TASK BRIEF
Every line in the data below that holds "Perimetral" should be found and copied.

EXTRACTED ENTRIES below:

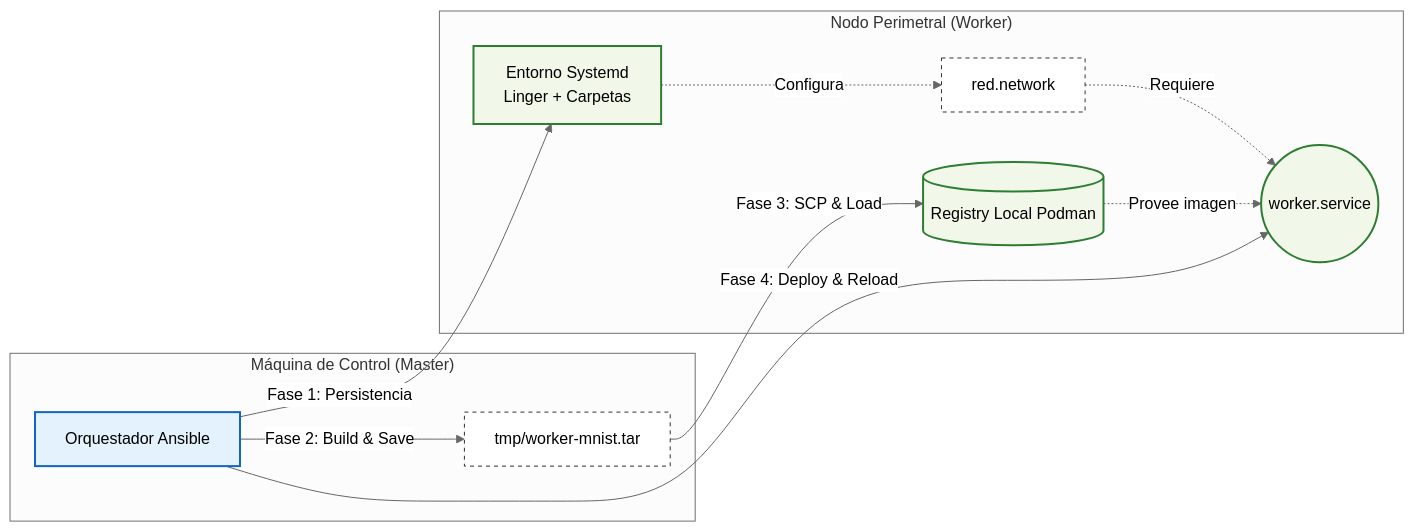
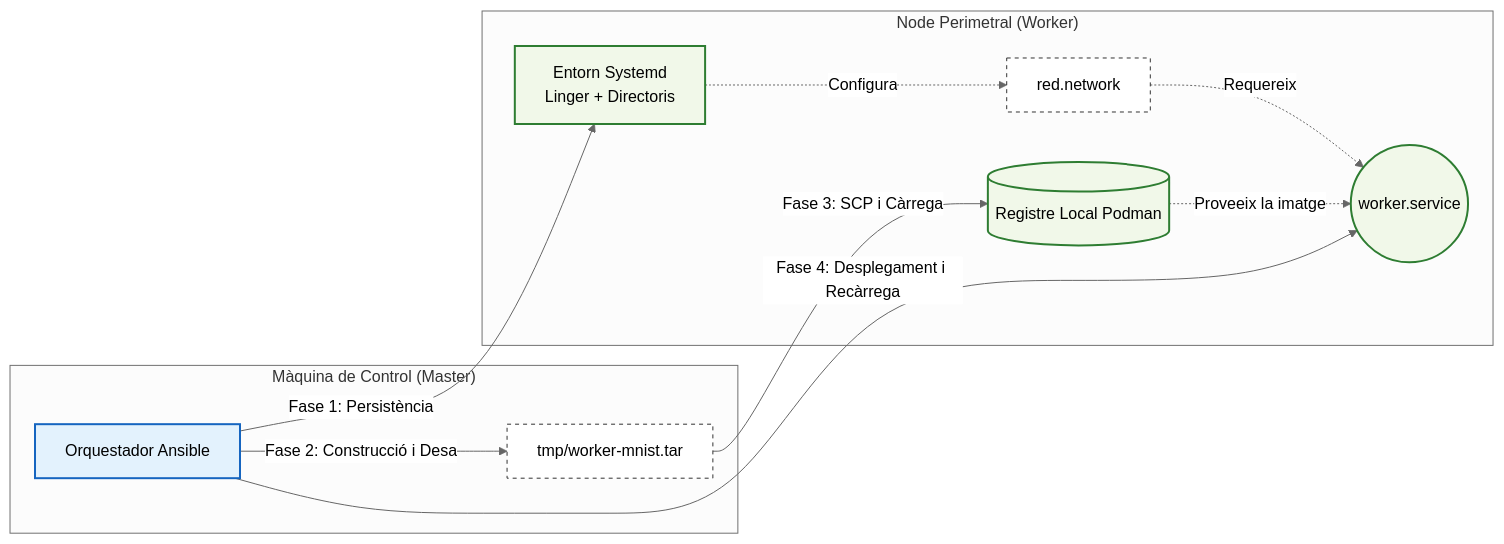
The diagram in systemd/1-infrastructure/infrastructure-flow.md (xji650/tfg-systemd-kubernetes), drawn with Mermaid (neutral theme) before and after one commit. The commit also changed 6 other files, not shown here.

Commit message:
refactor: update terminology and improve clarity in flowcharts and graphs for Systemd and Kubernetes

````diff
--- a/systemd/1-infrastructure/infrastructure-flow.md
+++ b/systemd/1-infrastructure/infrastructure-flow.md
@@ -1,31 +1,31 @@
 ``` mermaid
 graph LR
     %% Clases de estilo para darle un toque profesional
     classDef master fill:#e3f2fd,stroke:#1565c0,stroke-width:2px;
     classDef worker fill:#f1f8e9,stroke:#2e7d32,stroke-width:2px;
     classDef files fill:#fff,stroke:#333,stroke-width:1px,stroke-dasharray: 4 4;
 
-    subgraph Control_Node ["Máquina de Control (Master)"]
+    subgraph Control_Node ["Màquina de Control (Master)"]
         Orchestrator[Orquestador Ansible]:::master
         ImageArtifact[tmp/worker-mnist.tar]:::files
     end
 
-    subgraph Edge_Node ["Nodo Perimetral (Worker)"]
-        SystemdEnv[Entorno Systemd<br>Linger + Carpetas]:::worker
+    subgraph Edge_Node ["Node Perimetral (Worker)"]
+        SystemdEnv[Entorn Systemd<br>Linger + Directoris]:::worker
         Network[red.network]:::files
-        Registry[(Registry Local Podman)]:::worker
+        Registry[(Registre Local Podman)]:::worker
         ContainerService((worker.service)):::worker
     end
 
     %% Fases consolidadas para evitar cruces
-    Orchestrator -->|Fase 1: Persistencia| SystemdEnv
+    Orchestrator -->|Fase 1: Persistència| SystemdEnv
     SystemdEnv -.->|Configura| Network
 
-    Orchestrator -->|Fase 2: Build & Save| ImageArtifact
+    Orchestrator -->|Fase 2: Construcció i Desa| ImageArtifact
 
-    ImageArtifact -->|Fase 3: SCP & Load| Registry
+    ImageArtifact -->|Fase 3: SCP i Càrrega| Registry
 
-    Orchestrator -->|Fase 4: Deploy & Reload| ContainerService
-    Network -.->|Requiere| ContainerService
-    Registry -.->|Provee imagen| ContainerService
+    Orchestrator -->|Fase 4: Desplegament i Recàrrega| ContainerService
+    Network -.->|Requereix| ContainerService
+    Registry -.->|Proveeix la imatge| ContainerService
 ```
````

End of EXTRACTED ENTRIES.

EXERCISE ANSWER
-    subgraph Edge_Node ["Nodo Perimetral (Worker)"]
+    subgraph Edge_Node ["Node Perimetral (Worker)"]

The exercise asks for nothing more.